Jefferson Lab Groups Encourage Digital Literacy Through Worldwide ‘Hour of Code’ Campaign

  • Dana Cochran, Jefferson Lab staff member, helps students as they participate in a coding activity.

Dana Cochran, Jefferson Lab staff member, helps students as they participate in a coding activity.

Jefferson Lab Groups Encourage Digital Literacy Through Worldwide ‘Hour of Code’ Campaign

To raise awareness of the need for digital literacy and a basic understanding of computer science, Jefferson Lab’s Information Technology Division and Science Education staff are encouraging teachers, students and their parents to participate in the “Hour of Code” campaign during Computer Science Education Week, Dec. 7-13, and throughout the year.

A coalition of technology leaders, businesses, organizations and academic institutions developed the Hour of Code campaign through a public nonprofit (Code.org), which is dedicated to “expanding participation in computer science by making it available in more schools and increasing participation by women and underrepresented students of color.”

Nearly every aspect of life is now impacted by computers and the use of computerized devices. The proponents of Hour of Code believe that it is important for students to have at least a basic understanding of how computers work and that every student should have the opportunity to learn computer science. The goals are to help nurture problem-solving skills, logic and creativity and open up 21st-century opportunities and career paths.

Amber Boehnlein, physicist and head of Jefferson Lab’s IT Division, heard about the Hour of Code initiative from a colleague. “It sounded like a great event and a really fun way to demystify computer programming for students,” she said. “This is an important skill for students to be aware of; it shows them how to structure a program and why algorithm development is necessary. They learn to apply what they’ve studied in math class. And ‘gamefying’ coding makes it fun; students can immediately see their results. It is empowering.”

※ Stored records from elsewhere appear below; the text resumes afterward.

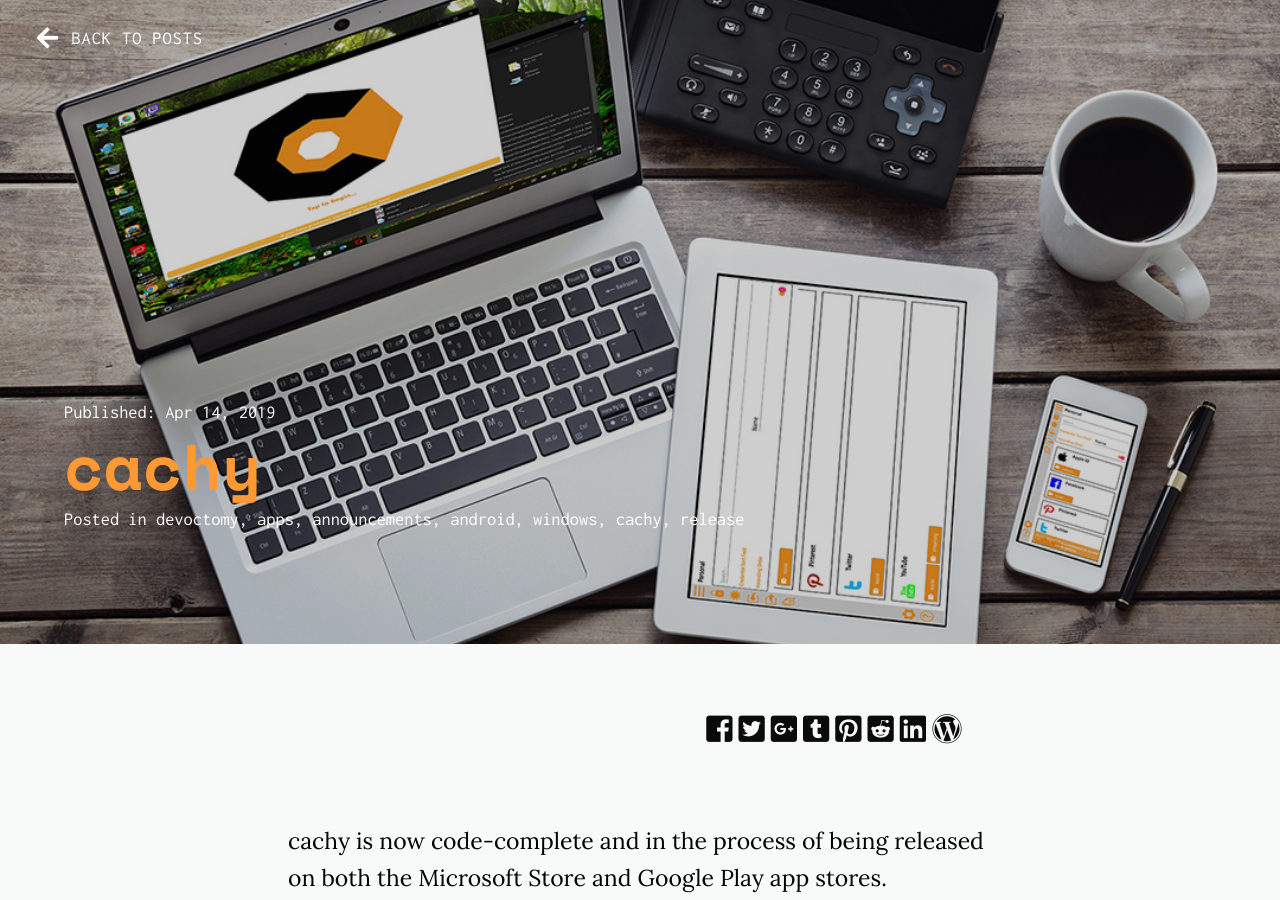
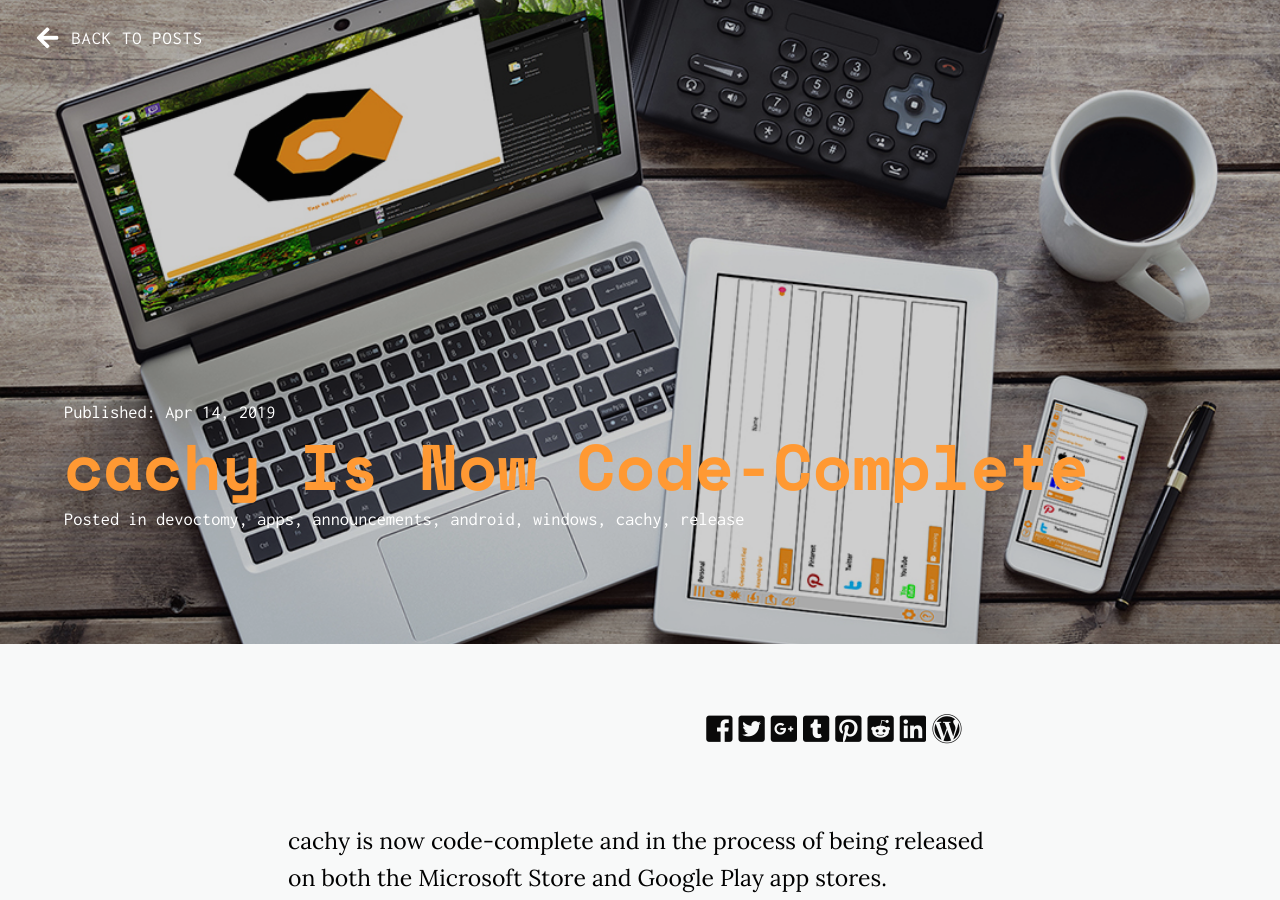
Before and after one commit to devoctomy/devoctomy.com, a Jekyll site: the page built from _posts/2019-04-14-cachyreleasing.markdown, in a window 1280 px wide and 900 px high. Built offline with Jekyll 4.4.1, drawn with Linux system fonts in a browser that asks for light colours; nearby versions of some CDN libraries; comment, search, counter and statistics services are not loaded.

Commit message:
Updated title and description

```diff
--- a/_posts/2019-04-14-cachyreleasing.markdown
+++ b/_posts/2019-04-14-cachyreleasing.markdown
@@ -1,6 +1,6 @@
 ---
 layout: post
-title: cachy
+title: cachy Is Now Code-Complete
 date: 2019-04-14
 categories:
   - devoctomy
```
Also changed, not shown: other parts of _posts/2019-04-14-cachyreleasing.markdown (+1 -1 lines).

Members of Jefferson Lab’s IT Division and Science Education staff are conducting Hour of Coding activities with BEAMS students throughout Computer Science Education Week. BEAMS, or Becoming Enthusiastic About Math and Science, is the lab’s long-running, hands-on, activities-driven program for fifth and sixth graders. Lab volunteers interact with the students during the activities and share some of their excitement and passion for their careers.

In addition to BEAMS, Science Education staff conducted training sessions with each of the 60 teachers enrolled in the 2015-16 Jefferson Lab Science Activities for Teachers, or JSAT, program. Forty of the teachers have signed up their classes to participate in the Hour of Code initiative. The webpage includes lesson plans for teachers participating in the initiative.

The Hour of Code tutorials are aimed at all ages worldwide, according Boehnlein. The students can write code for any or all of the Hour of Code animation activities: Star Wars, Minecraft, and Frozen with Anna and Elsa.

“Anybody can learn to program. It is fun,” she adds. “This is a fantastic way to enable the technology and foster career interests. All you need is a computer and a browser. It is something parents can do with their kids over the holidays or any time.”

“When I was in high school, my dad got a Commodore 64 and hooked it up to the TV,” Boehnlein recalls of her first foray into coding. “I wanted to understand how to make it work, so I got a book from the library. First, I coded a little calculator for it. I wanted to know how to code a game.”

“Learning the basics of programming was great for my understanding of physics,” she added.

She looks forward to being a resource for today’s students as they become tomorrow’s programmers and computer scientists.

Jefferson Lab is supported by the Office of Science of the U.S. Department of Energy. The Office of Science is the single largest supporter of basic research in the physical sciences in the United States, and is working to address some of the most pressing challenges of our time. For more information, visit science.energy.gov.